# [EXERCISE DESCRIPTION]
Examine the entries and show every line in which the word "string" is found.
%%
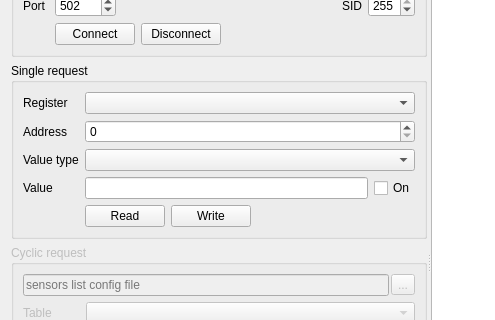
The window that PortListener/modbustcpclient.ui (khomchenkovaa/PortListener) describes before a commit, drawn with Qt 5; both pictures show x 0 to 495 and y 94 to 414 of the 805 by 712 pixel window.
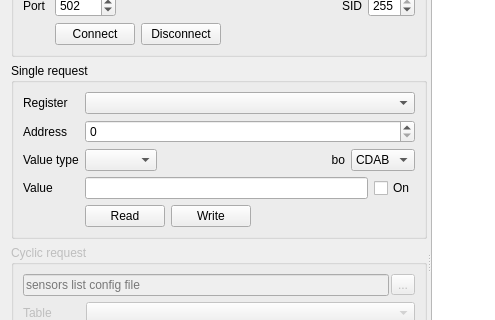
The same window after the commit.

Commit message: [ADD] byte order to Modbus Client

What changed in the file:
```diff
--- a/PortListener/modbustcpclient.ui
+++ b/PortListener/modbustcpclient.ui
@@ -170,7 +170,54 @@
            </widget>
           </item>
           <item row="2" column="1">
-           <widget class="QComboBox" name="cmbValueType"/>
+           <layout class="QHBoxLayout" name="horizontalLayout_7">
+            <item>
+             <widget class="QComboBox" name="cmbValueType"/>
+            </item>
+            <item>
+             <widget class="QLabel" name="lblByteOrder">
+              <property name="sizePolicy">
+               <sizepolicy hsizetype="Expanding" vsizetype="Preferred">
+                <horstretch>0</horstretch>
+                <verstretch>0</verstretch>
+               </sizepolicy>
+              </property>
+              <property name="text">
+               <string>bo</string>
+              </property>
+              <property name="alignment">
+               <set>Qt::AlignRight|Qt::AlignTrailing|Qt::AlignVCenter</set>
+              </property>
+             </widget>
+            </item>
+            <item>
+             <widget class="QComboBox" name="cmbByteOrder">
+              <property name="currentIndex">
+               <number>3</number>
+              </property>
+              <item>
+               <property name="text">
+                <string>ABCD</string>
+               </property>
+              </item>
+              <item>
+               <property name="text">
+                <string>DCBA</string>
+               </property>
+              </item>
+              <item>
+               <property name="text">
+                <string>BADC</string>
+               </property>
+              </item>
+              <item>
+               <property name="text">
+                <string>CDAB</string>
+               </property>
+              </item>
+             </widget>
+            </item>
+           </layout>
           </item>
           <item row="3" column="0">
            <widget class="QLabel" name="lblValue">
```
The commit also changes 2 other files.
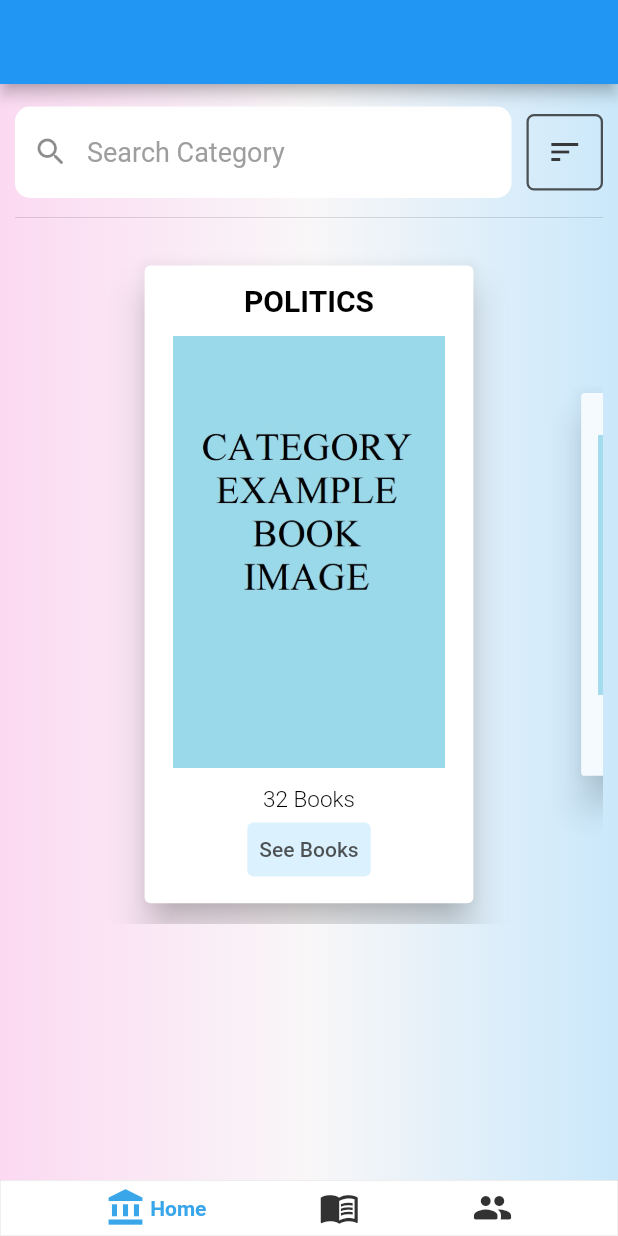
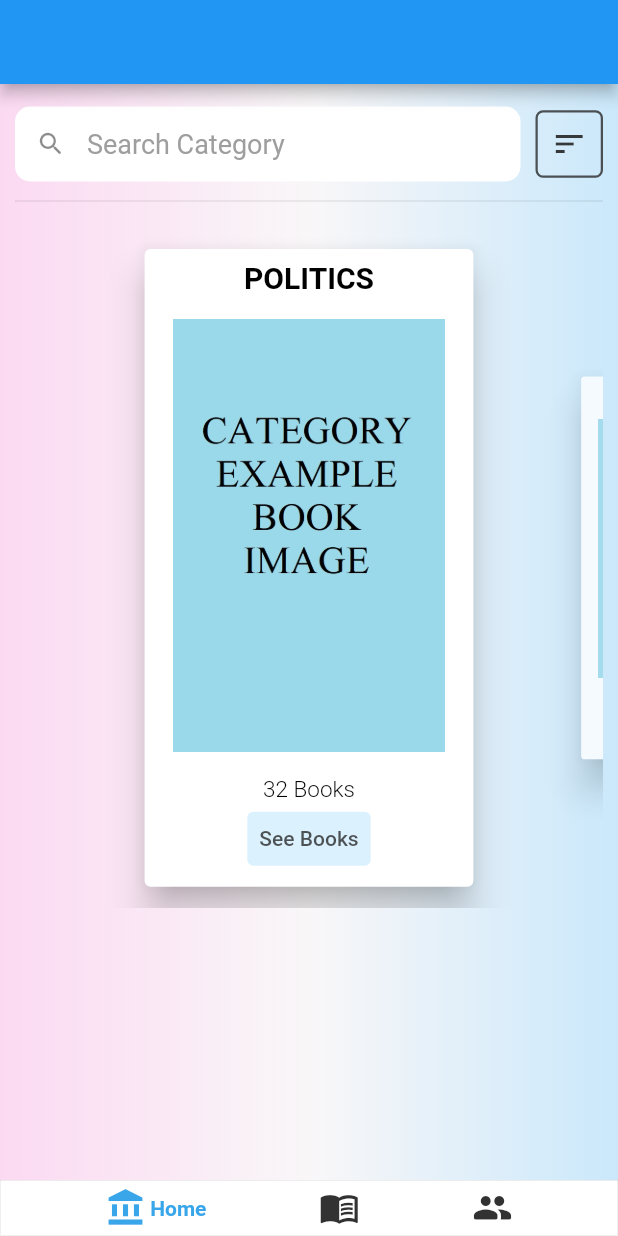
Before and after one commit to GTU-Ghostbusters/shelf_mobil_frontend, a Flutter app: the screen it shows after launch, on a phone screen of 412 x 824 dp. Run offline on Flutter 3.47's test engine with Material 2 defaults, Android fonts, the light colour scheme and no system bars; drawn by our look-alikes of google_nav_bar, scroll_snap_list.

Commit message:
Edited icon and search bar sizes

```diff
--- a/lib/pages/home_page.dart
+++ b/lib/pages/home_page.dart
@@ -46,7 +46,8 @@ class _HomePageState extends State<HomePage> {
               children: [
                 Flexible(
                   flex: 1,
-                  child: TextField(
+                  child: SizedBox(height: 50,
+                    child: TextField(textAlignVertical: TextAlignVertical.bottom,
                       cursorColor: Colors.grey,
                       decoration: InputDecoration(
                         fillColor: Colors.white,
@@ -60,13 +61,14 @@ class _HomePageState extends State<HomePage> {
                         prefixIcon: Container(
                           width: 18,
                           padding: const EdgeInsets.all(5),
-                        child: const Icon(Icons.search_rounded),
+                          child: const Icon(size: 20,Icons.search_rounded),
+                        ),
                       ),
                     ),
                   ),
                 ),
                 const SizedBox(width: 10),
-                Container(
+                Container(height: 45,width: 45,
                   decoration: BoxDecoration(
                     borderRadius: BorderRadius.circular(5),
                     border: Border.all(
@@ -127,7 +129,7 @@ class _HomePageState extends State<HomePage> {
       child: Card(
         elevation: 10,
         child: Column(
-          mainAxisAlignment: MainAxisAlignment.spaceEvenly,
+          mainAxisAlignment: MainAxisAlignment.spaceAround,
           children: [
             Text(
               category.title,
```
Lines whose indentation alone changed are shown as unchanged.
%%
# [EXERCISE RESULT]
+               <string>bo</string>
+                <string>ABCD</string>
+                <string>DCBA</string>
+                <string>BADC</string>
+                <string>CDAB</string>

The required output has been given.